The Basics of the Three Act Structure: Act II (the Middle)

The Basics of the Three Act Structure: Act II (the Middle)

The simplest building blocks of a story are found in the basic Three Act Structure (which can be used for both screenplay and novels). Act 1 is the beginning, Act 2 is the middle, and Act 3 is the ending. The components in the Three Act Structure are basically fundamental stages along the way of a story. To summarize the acts before I develop Act 2 and its components, I’ll say that:

Act 1 consists of the first quarter of the novel (or screenplay)

Act 2 consists of the next two quarters of the novel (or screenplay)

Act 3 consists of the final quarter of the novel (or screenplay)

Begin Crafting Your Book with Pre-Outline Questions: For Fiction and Non-Fiction

Begin Crafting Your Book with Pre-Outline Questions: For Fiction and Non-Fiction

When you create a story you usually begin with a general idea. Perhaps you have a certain character in mind, a specific setting (real or fictional), a conflict, a theme, etc. No matter what you start off with, that general idea needs to be developed. That’s where the pre-outline questions come in. Answering the pre-outline questions that follow will help you to establish what you want with your book, what you want your book to be, in some bigger strokes what kind of plot you want to have, what kind of characters you want to write about, etc. For those of you who write non-fiction, you will get to answer questions about your niche and develop ideas from that.

The Basics of the Three Act Structure: Act I (the Beginning)

The Basics of the Three Act Structure: Act I (the Beginning)

The simplest building blocks of a story are found in the basic Three Act Structure (which can be used for both screenplay and novels). Act 1 is the beginning, Act 2 is the middle, and Act 3 is the ending. The components in the Three Act Structure are basically fundamental stages along the way of a story. To summarize the acts before I develop Act 1 and its components, I’ll say that:

Act 1 consists of the first quarter of the novel (or screenplay)

Act 2 consists of the next two quarters of the novel (or screenplay)

Act 3 consists of the final quarter of the novel (or screenplay)

An Introduction to Outlining Your Story: 6 Reasons Why You Should

An Introduction to Outlining Your Story: 6 Reasons Why You Should

Outlining is a matter of debate among authors — both aspiring and professional. Some say it kills the creative experience and process of writing the story from start to finish, some say it’s a lifesaver. If you are new to writing and/or the concept of outlining, you might want to know what an outline is, why you should outline your story, and how?

Welcome to my Writing-Blog

There are lots of blogs out there on publishing and writing in general, several good ones with out-fleshed tips and loads of content and inspiration. But I thought there was room for one with quick and practical tips for the busy author, because we all know the author should do one thing above all else — write. But before I start blogging, I would like to tell you a little about myself.
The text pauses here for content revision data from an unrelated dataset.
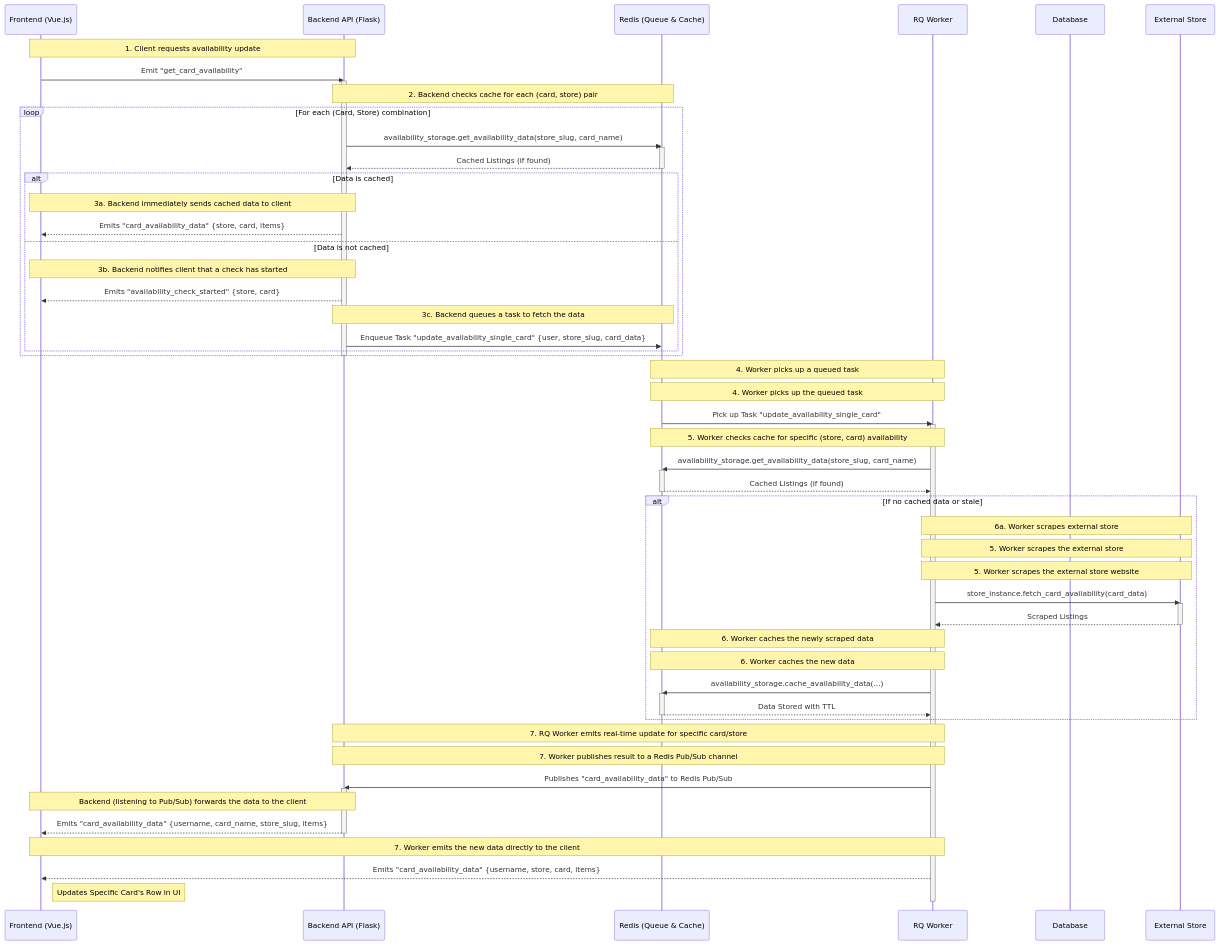
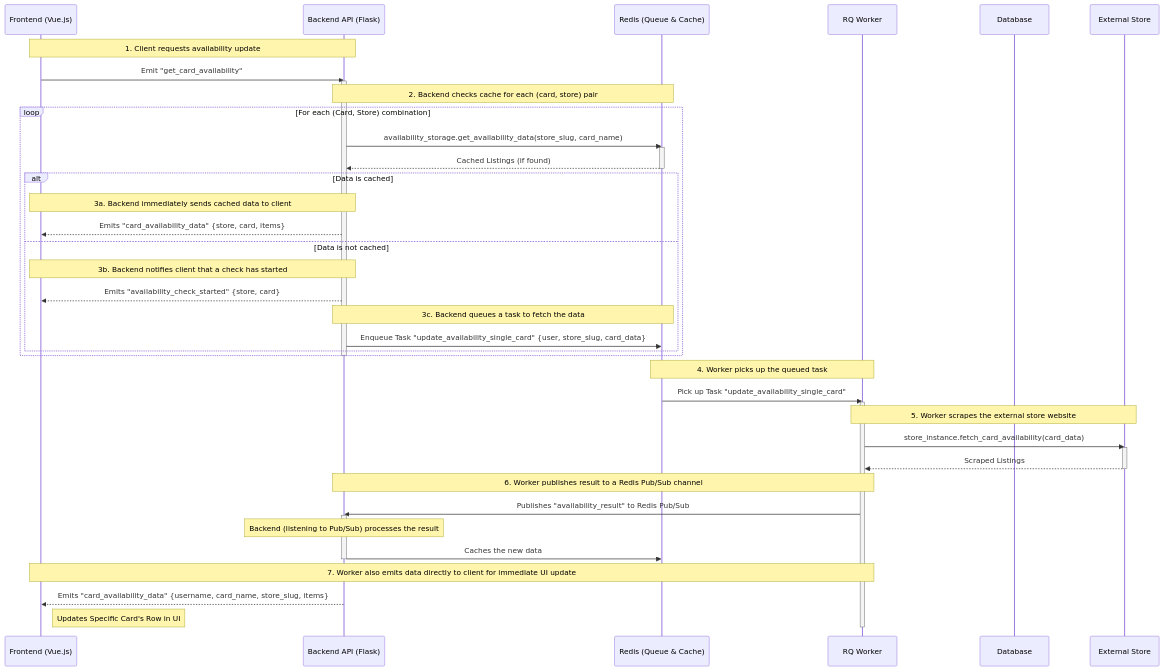
Before and after one commit to smileyface/LGS-Stock-Checker: the fourth of 10 diagrams in docs/docs.md, drawn with Mermaid. The commit also changed other lines of this file and 64 other files, not shown here.

````diff
--- a/docs/docs.md
+++ b/docs/docs.md
@@ -131,75 +133,56 @@
 ```mermaid
 sequenceDiagram
     participant Client as Frontend (Vue.js)
     participant Backend as Backend API (Flask)
     participant Redis as Redis (Queue & Cache)
     participant Worker as RQ Worker
     participant DB as Database
     participant ExternalStore as External Store
     
     Note over Client, Backend: 1. Client requests availability update
     Client->>Backend: Emit "get_card_availability"
     activate Backend
     
     Note over Backend, Redis: 2. Backend checks cache for each (card, store) pair
     loop For each (Card, Store) combination
         Backend->>Redis: availability_storage.get_availability_data(store_slug, card_name)
         activate Redis
         Redis-->>Backend: Cached Listings (if found)
         deactivate Redis
         
         alt Data is cached
             Note over Backend, Client: 3a. Backend immediately sends cached data to client
             Backend-->>Client: Emits "card_availability_data" {store, card, items}
         else Data is not cached
             Note over Backend, Client: 3b. Backend notifies client that a check has started
             Backend-->>Client: Emits "availability_check_started" {store, card}
             Note over Backend, Redis: 3c. Backend queues a task to fetch the data
             Backend->>Redis: Enqueue Task "update_availability_single_card" {user, store_slug, card_data}
             
         end
     end
     deactivate Backend
     
-    Note over Redis, Worker: 4. Worker picks up a queued task
     Note over Redis, Worker: 4. Worker picks up the queued task
     Redis->>Worker: Pick up Task "update_availability_single_card"
     activate Worker
-    Note over Worker, Redis: 5. Worker checks cache for specific (store, card) availability
-    Worker->>Redis: availability_storage.get_availability_data(store_slug, card_name)
-    activate Redis
-    Redis-->>Worker: Cached Listings (if found)
-    deactivate Redis
-
-    alt If no cached data or stale
-        Note over Worker, ExternalStore: 6a. Worker scrapes external store
     
-    Note over Worker, ExternalStore: 5. Worker scrapes the external store
     Note over Worker, ExternalStore: 5. Worker scrapes the external store website
-        Worker->>ExternalStore: store_instance.fetch_card_availability(card_data)
-        activate ExternalStore
-        ExternalStore-->>Worker: Scraped Listings
-        deactivate ExternalStore
+    Worker->>ExternalStore: store_instance.fetch_card_availability(card_data)
+    activate ExternalStore
+    ExternalStore-->>Worker: Scraped Listings
+    deactivate ExternalStore
     
-    Note over Worker, Redis: 6. Worker caches the newly scraped data
-    Note over Worker, Redis: 6. Worker caches the new data
-        Worker->>Redis: availability_storage.cache_availability_data(...)
-        activate Redis
-        Redis-->>Worker: Data Stored with TTL
-        deactivate Redis
-    end
-    Note over Worker, Backend: 7. RQ Worker emits real-time update for specific card/store
-    
-    Note over Worker, Backend: 7. Worker publishes result to a Redis Pub/Sub channel
-    Worker->>Backend: Publishes "card_availability_data" to Redis Pub/Sub
+    Note over Worker, Backend: 6. Worker publishes result to a Redis Pub/Sub channel
+    Worker->>Backend: Publishes "availability_result" to Redis Pub/Sub
     activate Backend
-    Note over Backend, Client: Backend (listening to Pub/Sub) forwards the data to the client
-    Backend-->>Client: Emits "card_availability_data" {username, card_name, store_slug, items}
+    Note over Backend: Backend (listening to Pub/Sub) processes the result
+    Backend->>Redis: Caches the new data
     deactivate Backend
     
-    Note over Worker, Client: 7. Worker emits the new data directly to the client
-    Worker-->>Client: Emits "card_availability_data" {username, store, card, items}
+    Note over Worker, Client: 7. Worker also emits data directly to client for immediate UI update
+    Backend-->>Client: Emits "card_availability_data" {username, card_name, store_slug, items}
     Note right of Client: Updates Specific Card's Row in UI
 
     deactivate Worker
 ```
````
My name is Kylie Day; I’m 25 years old and live in Europe. I began planning this blog when I felt like I wanted to take my dream of publishing books more seriously. As long as I kept writing stories for myself I wouldn’t ever be an author, and figured I needed a kick in the backside. This blog will be my kick in the backside — a sort of constant reminder of what I really want with my life.
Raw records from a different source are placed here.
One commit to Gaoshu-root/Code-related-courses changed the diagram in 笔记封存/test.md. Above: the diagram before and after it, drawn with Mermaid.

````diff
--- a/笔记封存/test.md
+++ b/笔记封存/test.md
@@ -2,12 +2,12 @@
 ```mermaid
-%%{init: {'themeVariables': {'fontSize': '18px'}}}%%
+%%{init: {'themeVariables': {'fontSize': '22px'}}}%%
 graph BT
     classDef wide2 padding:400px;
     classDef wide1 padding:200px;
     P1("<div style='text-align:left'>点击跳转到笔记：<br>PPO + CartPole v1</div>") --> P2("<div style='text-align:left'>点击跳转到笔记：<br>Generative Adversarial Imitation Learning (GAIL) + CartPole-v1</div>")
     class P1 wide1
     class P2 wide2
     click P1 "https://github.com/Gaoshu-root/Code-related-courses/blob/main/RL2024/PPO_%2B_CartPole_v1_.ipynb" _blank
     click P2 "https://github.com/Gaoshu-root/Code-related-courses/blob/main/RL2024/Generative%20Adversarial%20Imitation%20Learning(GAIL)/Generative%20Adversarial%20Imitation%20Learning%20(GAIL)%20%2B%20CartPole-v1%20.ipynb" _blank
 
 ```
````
I read a lot about writing and publishing — as much as I read fiction — and believe this blog will be a kind of repository where I collect everything I learn through reading and during my own publishing process.

My own publishing process will begin with a series of non-fiction eBooks I’ve planned to publish on Amazon around the middle of this year. It is as much for me to make my dream come true as it is an experiment and a source of experience I want and need. During this process I will share everything on the blog to give you insight on what it’s like to publish your work.
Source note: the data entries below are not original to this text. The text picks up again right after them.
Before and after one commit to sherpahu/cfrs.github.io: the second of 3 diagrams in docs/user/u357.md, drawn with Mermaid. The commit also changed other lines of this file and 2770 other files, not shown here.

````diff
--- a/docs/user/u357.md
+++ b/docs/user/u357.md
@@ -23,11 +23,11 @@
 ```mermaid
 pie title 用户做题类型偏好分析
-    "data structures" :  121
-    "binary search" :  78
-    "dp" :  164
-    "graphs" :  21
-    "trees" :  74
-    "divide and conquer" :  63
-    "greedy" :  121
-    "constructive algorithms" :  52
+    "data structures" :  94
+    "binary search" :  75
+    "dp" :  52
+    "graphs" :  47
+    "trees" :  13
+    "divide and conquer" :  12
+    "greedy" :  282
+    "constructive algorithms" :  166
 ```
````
I don’t know where this will lead, and I’m sure I will do a ton of mistakes along the way, but that’s a part of the learning process, isn’t it? And, you know what? It’s going to be fun.

 

Thank you for reading. If you have questions or feedback, feel free to comment in the field below.